     By the Accused   Prior to the disturbance at Hampton, the men had done their duty.  I remained beside PM Barton during the dressing of his wound until I became fatigued.  his leg required to be held very firmly.  Mr B. had a very small room on shore, though I thought him very comfortably situated except as being left alone.  Consul [David] Offley is dead.  I do not know what his character for kindness to his own countrymen was.  I thought him rather a stern man.  I saw a subscription list for plate, but whether it was the first or second I do not know.  I think I saw but one.  Cannot say how many signatures it had.  I do not know the motives that induced the men to make the present to Commodore Elliott.  The Carpenter superintended the putting up of the stalls.  I do not remember the state of the tide when we arrived at Hampton.  The wind was fresh and fair.  The wind was not ahead when we anchored  nor do I know that it was so afterwards.  A large portion of the men were intoxicated how many I cannot say.  I do not know whether the three men confined between the guns on the quarter deck were intoxicated.  one of them had been very insolent to the boatswain.  When i say confined I mean that they were in irons.  I cannot say whether the men were or were not intoxicated at the time the Como was addressing them on the forecastle.  I did not hear them tell the Como that their times were out.  I did not see the Commodr & Lt Bullus in consultation after they had left the men.  I saw no personal violence towards the officers.  no orders were obeyed.  I considered that the crew had possession of the ship.  What I mean by the saying the crew had possession of the ship is that they did as they pleased and that there was an end to all subordination.  The marines were not turned out to restore order.  Why I do not know.  The times of many of them were out.  The following morning the men were more orderly.  When we anchored abreast the hospital and were furling sail they cheered on the yards without orders  The ship was got underweigh for Norfolk very well.  I dont know that a boat was sent for during the disorder at Hampton Roads, to set the men whose times had expired on shore.  I do not know what officers had charge of the men during the landing of the animals.  I remained on board 17 or 18 days after her arrival at Norfolk and until all the officers had left After the stalls were taken down the decks were washed.  The vessel was in as good order when handed over to Capt Zantinger as vessels usually are when turned in to the dock yard.  The guns looked badly
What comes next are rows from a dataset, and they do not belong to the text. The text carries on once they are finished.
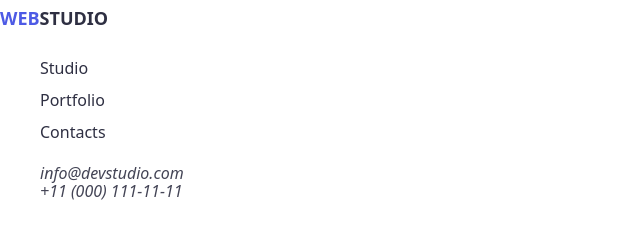
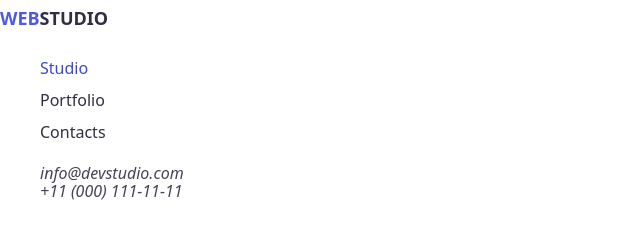
Before and after one commit to MRMARUL/WEEK-2_HOMEWORK-FINAL, a plain HTML site: page index.html in a window 1280 px wide. In both pictures the pointer is over the link "Studio". Shown: the top 240 px of the page, 0-640 px from the left. Drawn offline with nearby package versions, Linux system fonts and the light colour scheme.

Commit message:
Update styles.css

```diff
--- a/css/styles.css
+++ b/css/styles.css
@@ -85,6 +85,7 @@ nav ul li a {
 }
 nav ul li a:hover {
   cursor: pointer;
+  color: #404BBF;
 }
 .webstudio-web {
   font-family: "Raleway" sans-serif;
```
A verbatim transcript from Volume IV of the Midshipman Edward C. Anderson Papers in the Library of the University of North Carolina at Chapel Hill.  The ship was at Smyrna (Izmir), Turkey, during November 1835‑January 1836.  The incidents with the animals and crew occurred during June‑August 1838.